Action item - Within these records, how many lines hold "classic"? Give the number alone.
•••
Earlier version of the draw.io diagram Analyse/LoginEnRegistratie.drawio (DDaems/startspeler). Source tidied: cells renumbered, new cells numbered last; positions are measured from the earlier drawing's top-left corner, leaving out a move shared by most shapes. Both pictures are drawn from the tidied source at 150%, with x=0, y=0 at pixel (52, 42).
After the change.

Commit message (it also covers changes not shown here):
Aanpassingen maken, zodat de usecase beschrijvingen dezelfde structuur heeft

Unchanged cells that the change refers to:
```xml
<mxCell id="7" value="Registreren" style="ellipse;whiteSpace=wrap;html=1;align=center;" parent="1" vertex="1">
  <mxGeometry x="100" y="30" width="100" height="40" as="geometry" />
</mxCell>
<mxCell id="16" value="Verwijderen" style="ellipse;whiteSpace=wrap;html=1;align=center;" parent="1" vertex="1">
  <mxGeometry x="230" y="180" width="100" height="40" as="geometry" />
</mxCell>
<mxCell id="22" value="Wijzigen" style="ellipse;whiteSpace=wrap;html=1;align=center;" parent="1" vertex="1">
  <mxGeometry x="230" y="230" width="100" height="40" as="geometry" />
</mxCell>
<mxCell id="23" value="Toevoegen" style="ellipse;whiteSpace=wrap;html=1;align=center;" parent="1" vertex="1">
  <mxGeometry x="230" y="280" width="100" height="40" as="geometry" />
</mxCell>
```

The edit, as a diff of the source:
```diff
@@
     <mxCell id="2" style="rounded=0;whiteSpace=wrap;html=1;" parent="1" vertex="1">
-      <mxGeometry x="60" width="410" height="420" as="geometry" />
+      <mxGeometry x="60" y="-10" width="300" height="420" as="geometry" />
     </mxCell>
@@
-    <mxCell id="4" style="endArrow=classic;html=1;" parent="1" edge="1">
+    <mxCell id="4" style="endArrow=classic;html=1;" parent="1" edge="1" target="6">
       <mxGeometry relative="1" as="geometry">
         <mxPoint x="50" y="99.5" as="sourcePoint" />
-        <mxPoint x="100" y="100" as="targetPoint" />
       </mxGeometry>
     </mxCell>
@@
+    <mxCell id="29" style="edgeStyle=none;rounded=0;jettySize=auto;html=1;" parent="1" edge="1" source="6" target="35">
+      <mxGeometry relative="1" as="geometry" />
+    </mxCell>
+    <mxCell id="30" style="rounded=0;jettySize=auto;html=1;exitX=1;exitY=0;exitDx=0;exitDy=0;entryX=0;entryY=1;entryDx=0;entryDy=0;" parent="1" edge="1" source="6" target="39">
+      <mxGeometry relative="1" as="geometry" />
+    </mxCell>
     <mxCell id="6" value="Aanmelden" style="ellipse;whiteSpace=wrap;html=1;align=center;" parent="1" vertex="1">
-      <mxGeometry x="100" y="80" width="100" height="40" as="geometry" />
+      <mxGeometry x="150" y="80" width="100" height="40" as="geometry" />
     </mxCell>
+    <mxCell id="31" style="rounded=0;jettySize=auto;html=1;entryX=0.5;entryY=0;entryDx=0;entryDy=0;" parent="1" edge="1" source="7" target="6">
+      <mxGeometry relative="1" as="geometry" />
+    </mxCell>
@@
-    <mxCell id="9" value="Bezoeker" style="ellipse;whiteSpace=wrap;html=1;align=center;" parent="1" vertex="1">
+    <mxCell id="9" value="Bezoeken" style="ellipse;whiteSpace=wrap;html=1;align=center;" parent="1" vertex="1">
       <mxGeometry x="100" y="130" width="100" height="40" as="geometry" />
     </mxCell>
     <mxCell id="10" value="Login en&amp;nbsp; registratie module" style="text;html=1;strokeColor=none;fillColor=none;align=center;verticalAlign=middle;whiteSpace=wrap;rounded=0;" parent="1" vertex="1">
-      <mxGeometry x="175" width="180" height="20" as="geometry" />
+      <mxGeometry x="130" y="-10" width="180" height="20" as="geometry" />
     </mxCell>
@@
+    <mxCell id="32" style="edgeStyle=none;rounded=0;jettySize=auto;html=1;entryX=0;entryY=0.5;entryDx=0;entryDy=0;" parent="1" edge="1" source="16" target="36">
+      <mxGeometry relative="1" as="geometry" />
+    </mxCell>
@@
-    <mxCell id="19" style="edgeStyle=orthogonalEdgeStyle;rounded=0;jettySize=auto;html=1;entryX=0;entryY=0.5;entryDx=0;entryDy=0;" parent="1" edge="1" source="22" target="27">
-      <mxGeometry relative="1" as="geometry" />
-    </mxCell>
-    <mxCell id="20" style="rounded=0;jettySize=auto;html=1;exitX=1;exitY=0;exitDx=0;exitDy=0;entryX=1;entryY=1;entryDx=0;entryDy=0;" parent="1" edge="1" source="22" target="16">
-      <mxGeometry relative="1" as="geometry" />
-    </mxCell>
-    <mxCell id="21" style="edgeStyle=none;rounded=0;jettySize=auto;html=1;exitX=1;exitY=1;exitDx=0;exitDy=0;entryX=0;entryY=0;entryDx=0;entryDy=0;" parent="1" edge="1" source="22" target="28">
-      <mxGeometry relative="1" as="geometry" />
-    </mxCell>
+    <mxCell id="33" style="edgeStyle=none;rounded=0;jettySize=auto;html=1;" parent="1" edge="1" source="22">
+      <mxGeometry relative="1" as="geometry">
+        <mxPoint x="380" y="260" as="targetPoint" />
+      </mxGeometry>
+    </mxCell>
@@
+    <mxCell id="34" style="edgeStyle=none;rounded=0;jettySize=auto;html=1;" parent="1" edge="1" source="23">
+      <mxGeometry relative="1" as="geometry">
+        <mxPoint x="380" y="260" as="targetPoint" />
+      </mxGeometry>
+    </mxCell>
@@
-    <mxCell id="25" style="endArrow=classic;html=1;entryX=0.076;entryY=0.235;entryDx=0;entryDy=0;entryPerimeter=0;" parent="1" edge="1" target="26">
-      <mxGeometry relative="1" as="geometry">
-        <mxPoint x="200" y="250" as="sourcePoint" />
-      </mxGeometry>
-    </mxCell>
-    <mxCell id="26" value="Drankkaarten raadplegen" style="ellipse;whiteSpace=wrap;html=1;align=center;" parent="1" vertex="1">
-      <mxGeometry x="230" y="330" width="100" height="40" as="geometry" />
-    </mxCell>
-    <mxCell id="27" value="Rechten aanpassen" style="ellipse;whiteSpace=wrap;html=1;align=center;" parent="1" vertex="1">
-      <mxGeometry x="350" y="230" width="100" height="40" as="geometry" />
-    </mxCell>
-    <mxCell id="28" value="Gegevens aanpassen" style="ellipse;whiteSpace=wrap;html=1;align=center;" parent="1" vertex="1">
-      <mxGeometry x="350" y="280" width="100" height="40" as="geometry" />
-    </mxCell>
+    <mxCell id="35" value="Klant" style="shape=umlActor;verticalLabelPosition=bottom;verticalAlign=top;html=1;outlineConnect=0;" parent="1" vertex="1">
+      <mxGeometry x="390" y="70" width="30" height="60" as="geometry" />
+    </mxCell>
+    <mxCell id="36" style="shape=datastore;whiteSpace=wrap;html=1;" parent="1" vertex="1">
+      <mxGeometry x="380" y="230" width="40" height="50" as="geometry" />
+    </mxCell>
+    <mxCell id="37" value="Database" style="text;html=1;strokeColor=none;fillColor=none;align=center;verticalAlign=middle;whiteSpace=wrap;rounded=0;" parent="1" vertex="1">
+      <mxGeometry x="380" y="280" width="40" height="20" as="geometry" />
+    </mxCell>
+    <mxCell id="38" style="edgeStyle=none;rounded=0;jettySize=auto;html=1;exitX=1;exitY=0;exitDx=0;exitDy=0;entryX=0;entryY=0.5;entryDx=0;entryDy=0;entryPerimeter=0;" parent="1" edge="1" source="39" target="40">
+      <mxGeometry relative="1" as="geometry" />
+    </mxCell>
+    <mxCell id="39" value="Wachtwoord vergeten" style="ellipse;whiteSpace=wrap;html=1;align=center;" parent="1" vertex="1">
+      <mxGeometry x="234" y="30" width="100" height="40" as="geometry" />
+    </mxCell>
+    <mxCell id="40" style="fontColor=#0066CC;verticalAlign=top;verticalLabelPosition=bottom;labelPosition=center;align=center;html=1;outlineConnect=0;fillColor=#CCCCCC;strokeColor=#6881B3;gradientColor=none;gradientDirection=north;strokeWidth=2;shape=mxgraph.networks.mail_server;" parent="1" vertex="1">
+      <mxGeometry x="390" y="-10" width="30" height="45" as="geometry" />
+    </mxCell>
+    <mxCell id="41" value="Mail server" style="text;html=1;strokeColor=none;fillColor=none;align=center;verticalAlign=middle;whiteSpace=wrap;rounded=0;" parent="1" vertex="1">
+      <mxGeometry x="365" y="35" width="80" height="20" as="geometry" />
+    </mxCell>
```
•••
Response to the exercise - 3